Tuesday, 22 May 2012

family friendly policy? i don't think so.

so the government has some policy changes for immigration, all designed to make it harder for migrants who don't have a bucket-load of money.  because in their world, the only way to measure the worth of people, and to measure their contribution to society, is through money.

it doesn't matter that extended family provide support and stability for all members within it.  it doesn't matter that an older generation contribute with their experience, the strength of their cultural heritage, and the large amounts of love and joy they bring with them. these things can't be easily quantified and measured, and so they are ignored.  but if we took the time to quantify and measure them, we'd no doubt find that grandchildren and even their parents were better off in the long term by being in regular and close contact with each other.  not always, and not in every case, but in a whole lot of cases.

and it's not like people with money don't bring their own brand of problems to the country.  kim dotcom, anyone?  i'm sure there are plenty more examples of people who bring money but don't contribute quite so much as we think they do.  it all depends on how exactly we measure the contribution.

the discourse around migrants in this country is so focused on what they take that we forget about what they give.  our country would be a whole lot worse off without migrants, and most of us know it.  with the record numbers of people leaving the country, if we didn't have the numbers to replace them, the economy would be going into a downward spiral, we wouldn't have the people to pay taxes that support the system.

but more than that, migrants are often working in some of the lowest paid jobs, with the worst conditions. they are particularly vulnerable, because without the permanent residence stamp on their visas, they are under the constant threat of being sent out of the country.  this serves as a huge silencing mechanism and reduces access to justice.

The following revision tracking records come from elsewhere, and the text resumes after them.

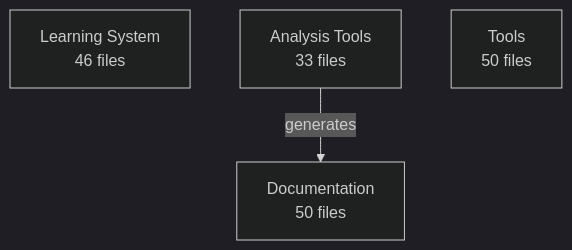
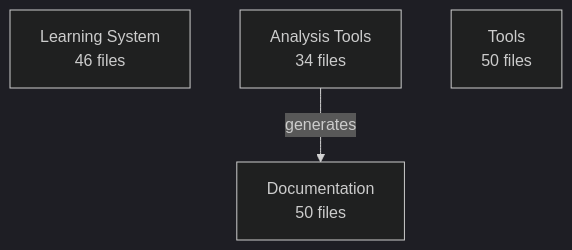
Before and after one commit to enufacas/Chained: the diagram in analysis/architecture/architecture.mmd, drawn with Mermaid (dark theme). The commit also changed 6 other files, not shown here.

First line of the commit message:
🏗️ Update architecture evolution tracking

```diff
--- a/analysis/architecture/architecture.mmd
+++ b/analysis/architecture/architecture.mmd
@@ -1,6 +1,6 @@
 graph TD
     learning_system[Learning System<br/>46 files]
-    analysis_tools[Analysis Tools<br/>33 files]
+    analysis_tools[Analysis Tools<br/>34 files]
     documentation[Documentation<br/>50 files]
     tools[Tools<br/>50 files]
     analysis_tools -->|generates| documentation
```
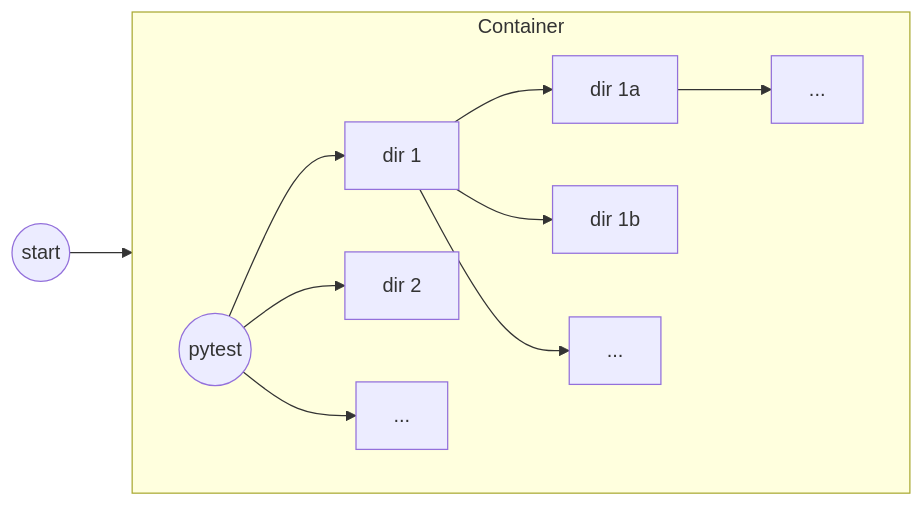
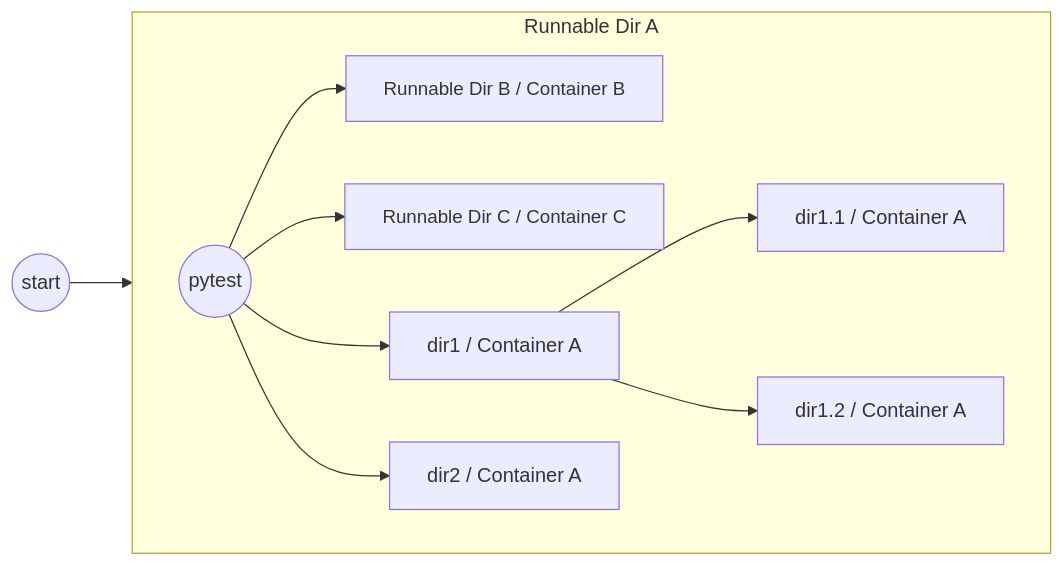
One commit to causify-ai/helpers changed the fifth of 5 diagrams in papers/Causify_development_system/Causify_dev_system.md. Above: the diagram before and after it, drawn with Mermaid. The commit also changed other lines of this file and 6 other files, not shown here.

````diff
--- a/papers/Causify_development_system/Causify_dev_system.md
+++ b/papers/Causify_development_system/Causify_dev_system.md
@@ -284,16 +286,24 @@
-  ```mermaid
-  graph LR
+```mermaid
+graph LR
     start((start))
-    start --> container
-    subgraph container[Container]
-      direction LR
-      pytest((pytest))
-      pytest --> dir_1[dir 1]
-      dir_1 --> dir_1a[dir 1a]
-      dir_1a --> dir_1a_others[...]
-      dir_1 --> dir_1b[dir 1b]
-      dir_1 --> dir_1_others[...]
-      pytest --> dir_2[dir 2]
-      pytest --> dir_others[...]
+    start --> A
+    subgraph A[Runnable Dir A]
+        direction LR
+        pytest_1((pytest))
+        B[Runnable Dir B / Container B]
+        C[Runnable Dir C / Container C]
+        dirA1[dir1 / Container A]
+        dirA2[dir2 / Container A]
+        dirA11[dir1.1 / Container A]
+        dirA12[dir1.2 / Container A]
+        pytest_1 --> B
+        pytest_1 --> C
+        pytest_1 --> dirA1
+        pytest_1 --> dirA2
+        dirA1 --> dirA11
+        dirA1 --> dirA12
     end
-  ```
+
+style B font-size:15px
+style C font-size:15px
+```
````
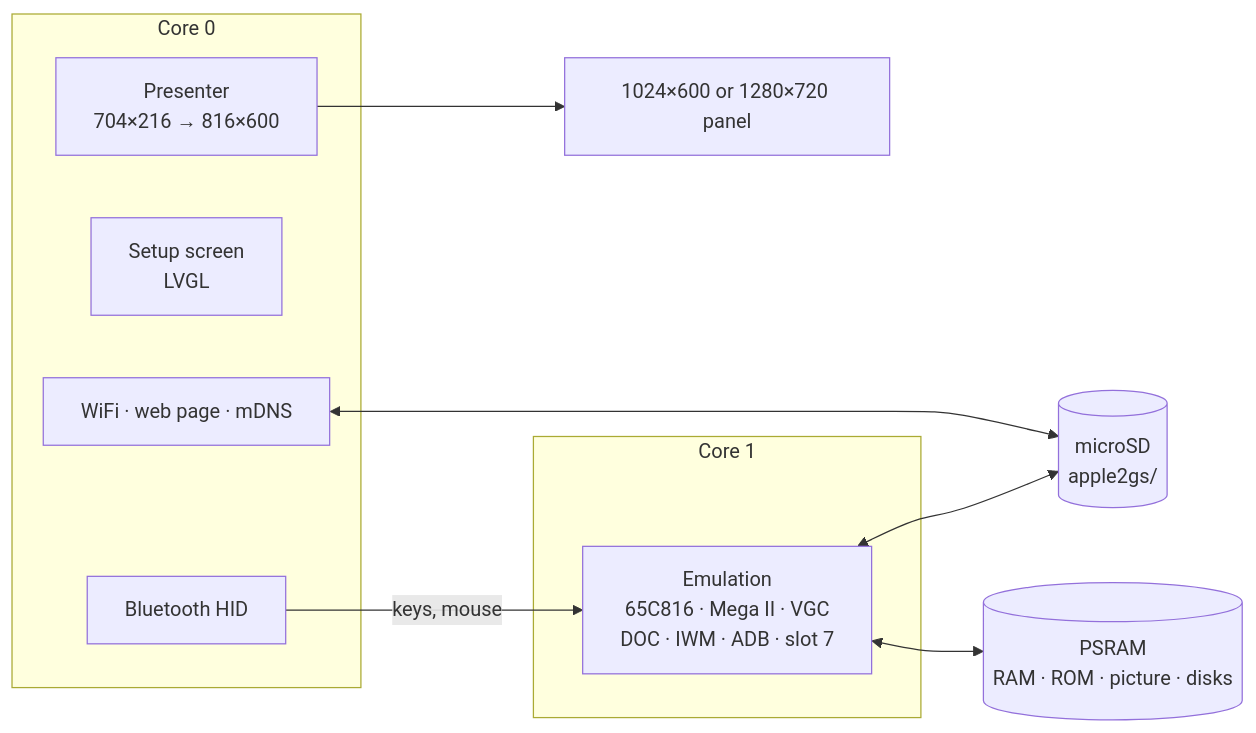
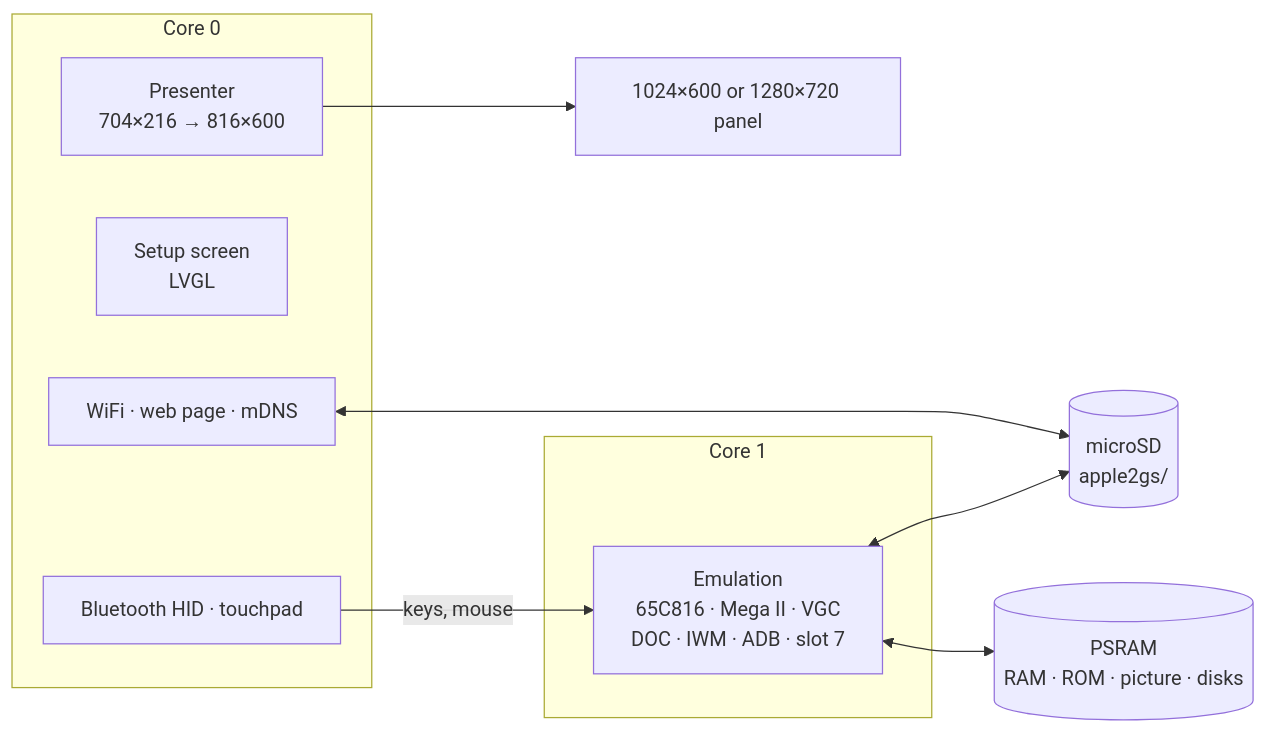
The diagram in README.md (rlucencic/esp32gs), drawn with Mermaid before and after one commit. The commit also changed other lines of this file and 4 other files, not shown here.

````diff
--- a/README.md
+++ b/README.md
@@ -206,19 +209,19 @@
 ```mermaid
 flowchart LR
   subgraph core1 [Core 1]
     EMU["Emulation<br>65C816 · Mega II · VGC<br>DOC · IWM · ADB · slot 7"]
   end
   subgraph core0 [Core 0]
     PRES[Presenter<br>704×216 → 816×600]
     UI[Setup screen<br>LVGL]
     NET[WiFi · web page · mDNS]
-    BLE[Bluetooth HID]
+    BLE[Bluetooth HID · touchpad]
   end
   PSRAM[(PSRAM<br>RAM · ROM · picture · disks)]
   SD[(microSD<br>apple2gs/)]
   EMU <--> PSRAM
   PRES --> LCD[1024×600 or 1280×720 panel]
   BLE -- keys, mouse --> EMU
   EMU <--> SD
   NET <--> SD
 ```
````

if there was adequate research on the topic, i'm sure we'd also find that migrants get paid less for doing the same work that nz citizens do (in much the same way that women get paid less to do the same work that men do).  it's one of the reasons that unions often have concerns about migrant workers - the danger that they will push down wages and conditions for the rest of the population.  in effect it's exploitation.  we are exploiting migrant workers, gaining the benefit of their labour while not having to pay a decent wage for it.  which means that in many cases, we are the ones who take and they are the ones who give.

given that most migrants in lower paying jobs are people of colour from asia and the pacific, i can't help but think that these latest policy changes are another way to keep nz white.  without the family category, the only way people will be able to migrate is if they have a job offer.  and our employers are notorious for discrimination - CVs of people with non-european sounding names are routinely thrown away.  their qualifications and previous work experience aren't recognised.  difficult accents from european countries are acceptable, but difficult accents from other parts of the world are not.

this is a classic example of institutional racism, dressed up in an economic argument that is equally invalid.

No comments: